_What is required_. Your task is to copy every line of the entries that contains "name".

_Data to process_.

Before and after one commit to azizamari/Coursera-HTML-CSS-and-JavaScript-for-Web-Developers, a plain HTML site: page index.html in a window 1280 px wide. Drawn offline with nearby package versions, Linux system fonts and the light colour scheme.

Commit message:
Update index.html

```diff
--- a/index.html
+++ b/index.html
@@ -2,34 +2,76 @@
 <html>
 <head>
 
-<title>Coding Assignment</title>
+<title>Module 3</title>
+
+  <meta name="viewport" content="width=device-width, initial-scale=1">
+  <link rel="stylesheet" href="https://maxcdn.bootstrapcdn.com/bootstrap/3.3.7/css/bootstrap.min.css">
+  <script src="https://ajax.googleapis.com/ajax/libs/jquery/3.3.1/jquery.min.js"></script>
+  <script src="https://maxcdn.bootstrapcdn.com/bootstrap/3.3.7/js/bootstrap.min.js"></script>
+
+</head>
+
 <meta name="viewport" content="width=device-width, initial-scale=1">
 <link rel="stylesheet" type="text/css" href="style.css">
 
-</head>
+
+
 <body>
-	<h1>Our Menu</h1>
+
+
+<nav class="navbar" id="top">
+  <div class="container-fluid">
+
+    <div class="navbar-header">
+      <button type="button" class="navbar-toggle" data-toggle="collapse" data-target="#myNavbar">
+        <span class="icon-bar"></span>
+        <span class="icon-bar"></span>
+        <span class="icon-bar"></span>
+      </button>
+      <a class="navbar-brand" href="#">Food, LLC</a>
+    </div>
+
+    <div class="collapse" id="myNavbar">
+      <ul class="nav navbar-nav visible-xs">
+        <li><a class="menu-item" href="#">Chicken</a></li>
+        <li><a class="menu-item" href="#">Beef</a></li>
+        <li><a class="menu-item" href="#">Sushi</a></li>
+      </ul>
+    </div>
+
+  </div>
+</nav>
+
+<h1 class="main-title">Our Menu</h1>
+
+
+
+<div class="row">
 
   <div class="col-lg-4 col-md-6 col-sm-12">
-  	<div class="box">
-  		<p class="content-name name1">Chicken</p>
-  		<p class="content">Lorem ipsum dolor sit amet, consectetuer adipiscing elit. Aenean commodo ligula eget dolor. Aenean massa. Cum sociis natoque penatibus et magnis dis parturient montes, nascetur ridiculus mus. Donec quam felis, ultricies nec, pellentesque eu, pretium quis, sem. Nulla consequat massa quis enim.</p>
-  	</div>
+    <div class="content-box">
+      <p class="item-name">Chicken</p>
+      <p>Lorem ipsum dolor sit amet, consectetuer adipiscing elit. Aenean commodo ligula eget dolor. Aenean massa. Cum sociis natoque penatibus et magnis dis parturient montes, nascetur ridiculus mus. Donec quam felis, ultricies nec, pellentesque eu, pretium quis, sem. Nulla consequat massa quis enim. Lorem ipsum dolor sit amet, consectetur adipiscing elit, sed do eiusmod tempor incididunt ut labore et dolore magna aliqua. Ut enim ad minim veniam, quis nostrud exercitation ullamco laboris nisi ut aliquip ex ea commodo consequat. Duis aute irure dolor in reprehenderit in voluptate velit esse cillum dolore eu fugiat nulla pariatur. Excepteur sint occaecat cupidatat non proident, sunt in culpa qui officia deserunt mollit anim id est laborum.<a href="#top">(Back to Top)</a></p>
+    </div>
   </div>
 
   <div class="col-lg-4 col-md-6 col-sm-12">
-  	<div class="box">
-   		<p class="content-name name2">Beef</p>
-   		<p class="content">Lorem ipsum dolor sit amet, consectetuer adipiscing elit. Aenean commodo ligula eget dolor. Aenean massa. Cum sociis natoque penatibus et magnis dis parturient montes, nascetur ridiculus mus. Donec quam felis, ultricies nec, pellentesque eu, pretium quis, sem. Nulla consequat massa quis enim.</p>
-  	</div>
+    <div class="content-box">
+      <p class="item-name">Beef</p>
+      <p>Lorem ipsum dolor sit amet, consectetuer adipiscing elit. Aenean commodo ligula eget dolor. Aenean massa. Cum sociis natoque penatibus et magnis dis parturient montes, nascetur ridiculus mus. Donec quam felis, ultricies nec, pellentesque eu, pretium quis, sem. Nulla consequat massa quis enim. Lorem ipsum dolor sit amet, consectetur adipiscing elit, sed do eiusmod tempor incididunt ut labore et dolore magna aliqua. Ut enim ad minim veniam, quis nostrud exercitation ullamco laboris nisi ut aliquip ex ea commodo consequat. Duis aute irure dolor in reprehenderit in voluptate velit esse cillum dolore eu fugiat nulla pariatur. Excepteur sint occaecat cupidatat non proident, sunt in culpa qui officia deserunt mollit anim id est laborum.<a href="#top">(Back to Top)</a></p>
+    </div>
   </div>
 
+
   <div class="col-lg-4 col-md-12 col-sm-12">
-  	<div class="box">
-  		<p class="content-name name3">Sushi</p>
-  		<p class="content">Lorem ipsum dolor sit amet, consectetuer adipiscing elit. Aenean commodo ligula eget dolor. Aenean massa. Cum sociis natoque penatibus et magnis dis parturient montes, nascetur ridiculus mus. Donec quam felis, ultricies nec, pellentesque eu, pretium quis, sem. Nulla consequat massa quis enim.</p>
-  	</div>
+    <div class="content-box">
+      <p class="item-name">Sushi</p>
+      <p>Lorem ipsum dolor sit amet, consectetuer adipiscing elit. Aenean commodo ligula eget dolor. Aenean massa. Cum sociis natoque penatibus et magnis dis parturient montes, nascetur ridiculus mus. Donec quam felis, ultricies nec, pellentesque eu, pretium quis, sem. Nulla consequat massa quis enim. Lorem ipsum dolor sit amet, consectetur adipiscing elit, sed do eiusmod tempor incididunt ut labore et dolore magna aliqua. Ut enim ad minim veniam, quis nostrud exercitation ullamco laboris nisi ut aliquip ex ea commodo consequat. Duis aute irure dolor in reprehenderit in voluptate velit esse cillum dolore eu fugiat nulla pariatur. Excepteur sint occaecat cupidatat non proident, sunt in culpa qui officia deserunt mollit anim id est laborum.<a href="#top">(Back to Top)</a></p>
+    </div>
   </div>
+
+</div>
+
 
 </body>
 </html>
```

_The answer_.
+  <meta name="viewport" content="width=device-width, initial-scale=1">
 <meta name="viewport" content="width=device-width, initial-scale=1">
-  		<p class="content-name name1">Chicken</p>
+      <p class="item-name">Chicken</p>
-   		<p class="content-name name2">Beef</p>
+      <p class="item-name">Beef</p>
-  		<p class="content-name name3">Sushi</p>
+      <p class="item-name">Sushi</p>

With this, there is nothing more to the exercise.